We must now educate our embattled state-level administrative branch policy makers and state's attorneys to assert this interest in divorce matters at the state level, thus moving us towards badly needed family law reform from the inside out. Federal courts will uphold this, as they will uphold nearly anything to keep divorces from being heard at the federal level.

At the federal level, we should encourage federal judges take cases expressing state's interest in maintaining two-parent families. We must pressure political candidates to be unafraid to address these matters which most any taxpayer can understand through his or her pocketbook.

Conclusion: Our agenda for social change.
Issues of interest to the general public and a positive approach are mandatory when we talk about the issues here discussed in public. We must identify problems, and we should always follow through with positive solutions.
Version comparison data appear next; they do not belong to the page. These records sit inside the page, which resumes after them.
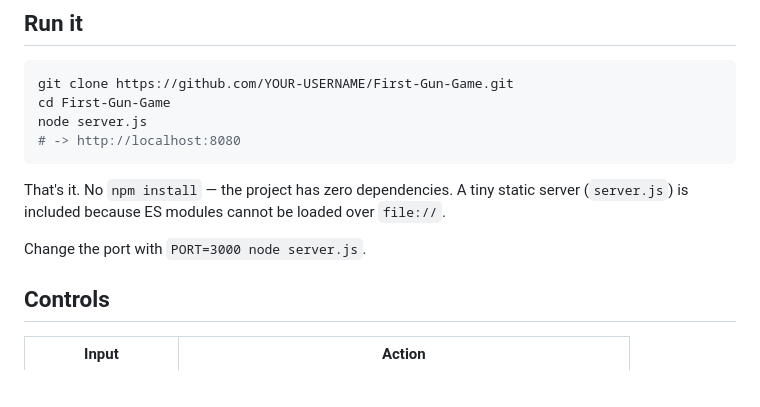
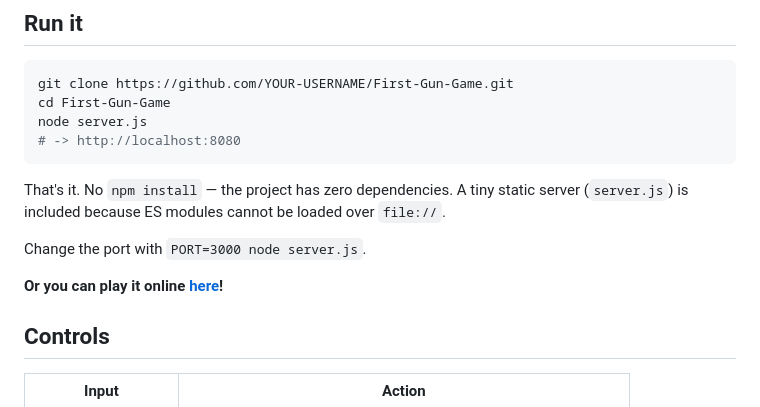
Before and after one commit to GDezGH/First-Gun-Game, a Markdown page: README.md, the part around the change. Rendered like a GitHub page; blank space fills up the shorter version.

Commit message:
Add online play link to README
Added link to play the game online.

```diff
--- a/README.md
+++ b/README.md
@@ -22,6 +22,8 @@ node server.js
 That's it. No `npm install` — the project has zero dependencies. A tiny static server (`server.js`) is included because ES modules cannot be loaded over `file://`.
 
 Change the port with `PORT=3000 node server.js`.
+
+**Or you can play it online [here](https://first-gun-game.vercel.app/)!**
 
 ## Controls
 
```
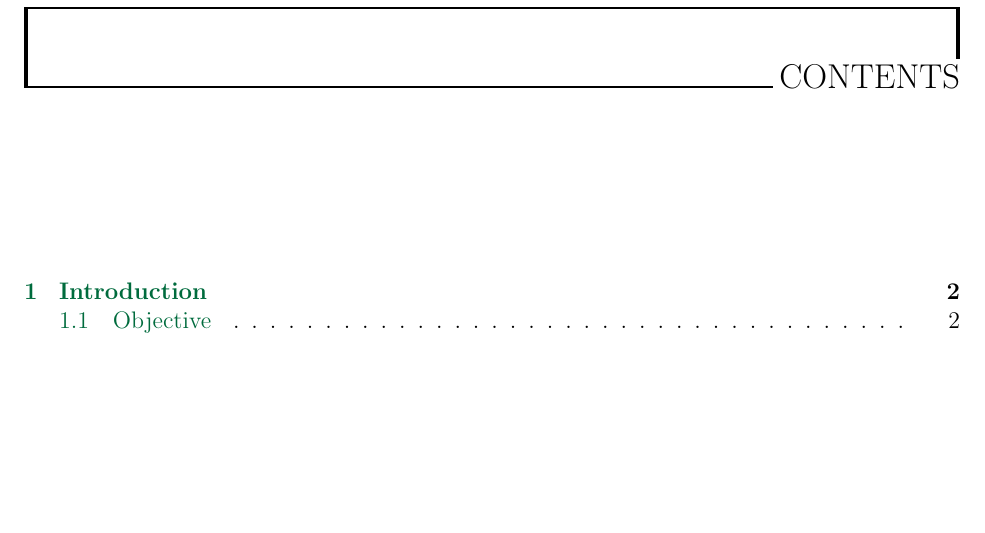
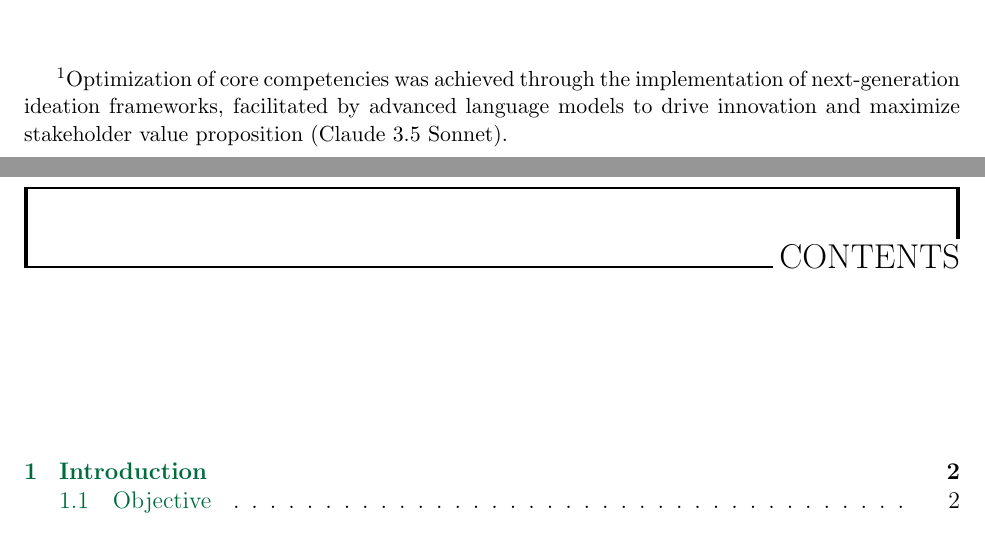
Before and after one commit to tjoe2461/diet_lin_prog, a LaTeX document (write_up/project.tex): part of page 2 of 4 before the commit and two parts of pages 1 and 2 of 4 after it, the two joined at a grey line, cut at the place of the change, the shorter picture padded with empty space. Compiled offline with pdfLaTeX.

Commit message:
hehehehohohoh
sadfdsahfdsahfadsfh

```diff
--- a/write_up/project.tex
+++ b/write_up/project.tex
@@ -23,7 +23,7 @@
 \usepackage[]{fancyhdr}
 \addbibresource{project.bib}
 \geometry{top=1.0in, bottom=1.0in, left=1.0in, right=1.0in}
-\title{Synergizing Cross-Departmental Bio-Optimization Frameworks to Actualize Aspirational Wellness Vectors through Innovative Caloric Recalibration Methodologies and Paradigm-Shifting Nutritional Engagement Strategies in a Dynamic, Future-Proofed Ecosystem of Holistic Health Empowerment}
+\title{Synergizing Cross-Departmental Bio-Optimization Frameworks to Actualize Aspirational Wellness Vectors through Innovative Caloric Recalibration Methodologies and Paradigm-Shifting Nutritional Engagement Strategies in a Dynamic, Future-Proofed Ecosystem of Holistic Health Empowerment\footnote{Optimization of core competencies was achieved through the implementation of next-generation ideation frameworks, facilitated by advanced language models to drive innovation and maximize stakeholder value proposition (Claude 3.5 Sonnet).}}
 \author{Damian Jadczak, Tyler Mitchell and Jacob Molnia}
 \date\today
 \definecolor{cadmiumgreen}{rgb}{0.0, 0.42, 0.24}
```
Also changed, not shown: write_up/project.pdf, 4 other files.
We must not be afraid to discuss any issue, because nothing can change unless it is talked about.

Times of great public fear and confusion are when shortsighted legislative solutions are put into law. It is our responsibility as advocates for the two-parent family to make our answers widely available if we want a better future for ourselves and our children.

Before anything will improve, we must honestly acknowledge that we have only completed half of the formula for equality of the sexes. We have done the right thing giving women their esteem and position in the workplace, yet we have done nothing to guarantee the man's esteem and standing in his family. In fact, accumulated social data today tells us that fatherhood has been widely obliterated. Thus, the most important thing we can do to put an end to the family breakdown crisis is to address the fundamental cause of father absence.

We must now grant to fathers the same right to be in their families as we have granted to women in the workplace. No father should be banished from his family against his will without significant proven cause. No reasonable person can deny that this is the basic iniquity that has lead us to our present dilemma.

Government must also make great efforts to create private-sector working-class manufacturing jobs for working-class people, particularly in areas where welfare demands are high. Welfare reforms must go hand in hand.

Change will come slowly as we begin to educate the political and media worlds in a positive way. We must continue to push our specific legislative concerns behind the scenes, and be unafraid to apply political pressure by taking to the peaceful picket line when met with obstinate bureaucracy.

These ideas represent the highest forms of advocacy for children, families and national success in the world order. We should confidently stake a peremptory claim to our natural equal rights in the family, calling for the social and legal changes that clearly promise a beneficial healing for our nation.